After reciting “I promise to be kind and respect others,” students and teachers receive a pin made by Russell, 12, of Richmond and his mother.
Students have the choice to take the pledge or not — and although some have opted out, the campaign has given many others a chance to speak out.
Russell, who has an autism spectrum disorder, said dealing with bullies at school made him dislike being there. Earlier in the year, Russell collected more than 200 student signatures on a petition to “ban school” forever.
Although the idea of banning school got many students on board, there still were those who mocked him — as Russell’s petition was ripped in half by a classmate at recess.
Friends and school staff have helped Russell turn his negative emotions about school into a positive campaign to confront the bullies.
Principal Matt Drake said he helped Russell start the pin campaign two weeks ago. After passing out 100 pins to several classrooms, curiosity about the project grew — and Russell and his mom found themselves making more pins each night.
“Bullying is always something we’re dealing with,” Drake said. “It’s still the same as 10 years ago; we’re just addressing it differently.”
Many students look to Kaycee Miller, 12, of Capac as Russell’s biggest supporter in the campaign. Always with an encouraging word, Kaycee said she helps Russell if he’s being picked on.
“He’s a good kid,” Kaycee said matter-of-factly.
Russell said he hopes the pins promote a better atmosphere at the school and keep the bullies from becoming “crooks.”
“Be kind, because words can hurt,” Russell said.
Drake said he hopes to continue the pin campaign through the end of the year.
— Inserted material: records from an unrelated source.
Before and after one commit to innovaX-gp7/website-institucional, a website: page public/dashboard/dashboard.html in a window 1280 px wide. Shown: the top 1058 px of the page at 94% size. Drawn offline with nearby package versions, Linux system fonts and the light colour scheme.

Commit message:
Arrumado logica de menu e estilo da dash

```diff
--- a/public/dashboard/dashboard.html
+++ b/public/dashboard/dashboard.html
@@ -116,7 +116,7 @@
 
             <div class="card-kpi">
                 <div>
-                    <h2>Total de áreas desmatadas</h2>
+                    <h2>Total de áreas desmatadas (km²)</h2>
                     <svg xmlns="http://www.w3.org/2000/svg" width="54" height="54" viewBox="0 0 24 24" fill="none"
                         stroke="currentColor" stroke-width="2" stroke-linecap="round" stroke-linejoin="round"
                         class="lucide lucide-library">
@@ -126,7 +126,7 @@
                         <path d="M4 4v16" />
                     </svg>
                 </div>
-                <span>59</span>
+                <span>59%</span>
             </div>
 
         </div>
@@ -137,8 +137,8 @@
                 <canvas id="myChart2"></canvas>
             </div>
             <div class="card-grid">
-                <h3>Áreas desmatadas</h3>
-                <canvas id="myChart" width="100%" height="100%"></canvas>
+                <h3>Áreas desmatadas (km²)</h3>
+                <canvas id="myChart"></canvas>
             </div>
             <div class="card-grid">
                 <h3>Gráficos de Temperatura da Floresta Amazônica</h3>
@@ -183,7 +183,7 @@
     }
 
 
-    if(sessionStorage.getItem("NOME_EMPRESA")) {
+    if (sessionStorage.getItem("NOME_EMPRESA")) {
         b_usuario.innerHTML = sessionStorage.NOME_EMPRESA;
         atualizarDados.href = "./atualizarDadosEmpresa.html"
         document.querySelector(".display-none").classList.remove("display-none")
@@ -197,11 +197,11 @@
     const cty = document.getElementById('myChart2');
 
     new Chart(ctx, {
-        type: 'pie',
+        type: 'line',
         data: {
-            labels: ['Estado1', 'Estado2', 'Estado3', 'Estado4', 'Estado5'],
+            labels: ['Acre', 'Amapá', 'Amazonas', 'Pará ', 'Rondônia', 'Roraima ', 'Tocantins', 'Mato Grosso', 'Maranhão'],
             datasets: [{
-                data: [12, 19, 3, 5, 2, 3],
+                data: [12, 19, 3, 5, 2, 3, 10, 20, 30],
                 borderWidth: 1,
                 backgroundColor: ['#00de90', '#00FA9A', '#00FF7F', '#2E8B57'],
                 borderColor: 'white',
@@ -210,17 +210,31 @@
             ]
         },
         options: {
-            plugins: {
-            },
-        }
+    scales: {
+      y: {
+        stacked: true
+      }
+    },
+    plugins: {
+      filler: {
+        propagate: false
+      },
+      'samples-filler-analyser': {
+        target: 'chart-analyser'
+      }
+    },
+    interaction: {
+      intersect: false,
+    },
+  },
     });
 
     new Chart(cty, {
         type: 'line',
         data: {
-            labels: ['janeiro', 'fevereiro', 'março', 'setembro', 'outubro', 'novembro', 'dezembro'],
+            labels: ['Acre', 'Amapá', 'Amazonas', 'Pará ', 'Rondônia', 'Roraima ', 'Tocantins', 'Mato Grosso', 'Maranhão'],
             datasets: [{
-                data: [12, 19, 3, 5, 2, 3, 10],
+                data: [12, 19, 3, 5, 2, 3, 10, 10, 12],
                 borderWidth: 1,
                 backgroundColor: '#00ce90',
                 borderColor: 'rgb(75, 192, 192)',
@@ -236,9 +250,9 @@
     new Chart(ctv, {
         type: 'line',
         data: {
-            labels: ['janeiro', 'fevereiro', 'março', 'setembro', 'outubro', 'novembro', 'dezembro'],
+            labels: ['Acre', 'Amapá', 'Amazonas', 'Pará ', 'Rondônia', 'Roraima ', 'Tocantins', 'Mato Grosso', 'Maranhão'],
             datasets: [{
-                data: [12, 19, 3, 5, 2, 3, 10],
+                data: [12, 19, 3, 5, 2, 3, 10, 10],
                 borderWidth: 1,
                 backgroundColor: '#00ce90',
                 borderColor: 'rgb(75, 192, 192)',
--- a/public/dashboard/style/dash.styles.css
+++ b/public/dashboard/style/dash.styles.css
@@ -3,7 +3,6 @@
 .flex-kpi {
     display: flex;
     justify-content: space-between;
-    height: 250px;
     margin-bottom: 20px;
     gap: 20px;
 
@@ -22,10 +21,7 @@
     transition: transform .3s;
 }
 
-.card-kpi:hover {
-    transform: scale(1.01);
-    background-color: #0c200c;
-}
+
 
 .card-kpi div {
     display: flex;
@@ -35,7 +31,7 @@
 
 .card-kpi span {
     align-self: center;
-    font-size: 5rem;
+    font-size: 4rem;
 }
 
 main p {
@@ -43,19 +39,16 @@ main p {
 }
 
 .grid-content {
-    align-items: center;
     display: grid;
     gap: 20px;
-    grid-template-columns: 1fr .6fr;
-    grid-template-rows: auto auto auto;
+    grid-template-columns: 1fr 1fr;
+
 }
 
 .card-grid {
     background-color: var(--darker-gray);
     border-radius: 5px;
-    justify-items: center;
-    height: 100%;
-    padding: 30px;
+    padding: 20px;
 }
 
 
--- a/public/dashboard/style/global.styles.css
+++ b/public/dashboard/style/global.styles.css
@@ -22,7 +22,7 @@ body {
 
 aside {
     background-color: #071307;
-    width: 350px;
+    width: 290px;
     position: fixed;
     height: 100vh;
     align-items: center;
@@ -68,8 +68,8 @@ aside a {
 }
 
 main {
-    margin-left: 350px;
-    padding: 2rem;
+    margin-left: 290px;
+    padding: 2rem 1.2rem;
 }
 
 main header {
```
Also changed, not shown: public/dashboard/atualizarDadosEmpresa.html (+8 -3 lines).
He’s planning to make it easier for students to show their support by supplying wristbands — instead of pins — with the same message next week.
Victoria Congdon, 12, of Capac said she sympathized with Russell after she was bullied.
“He’s a good person,” Victoria said. “Why should he be getting bullied?”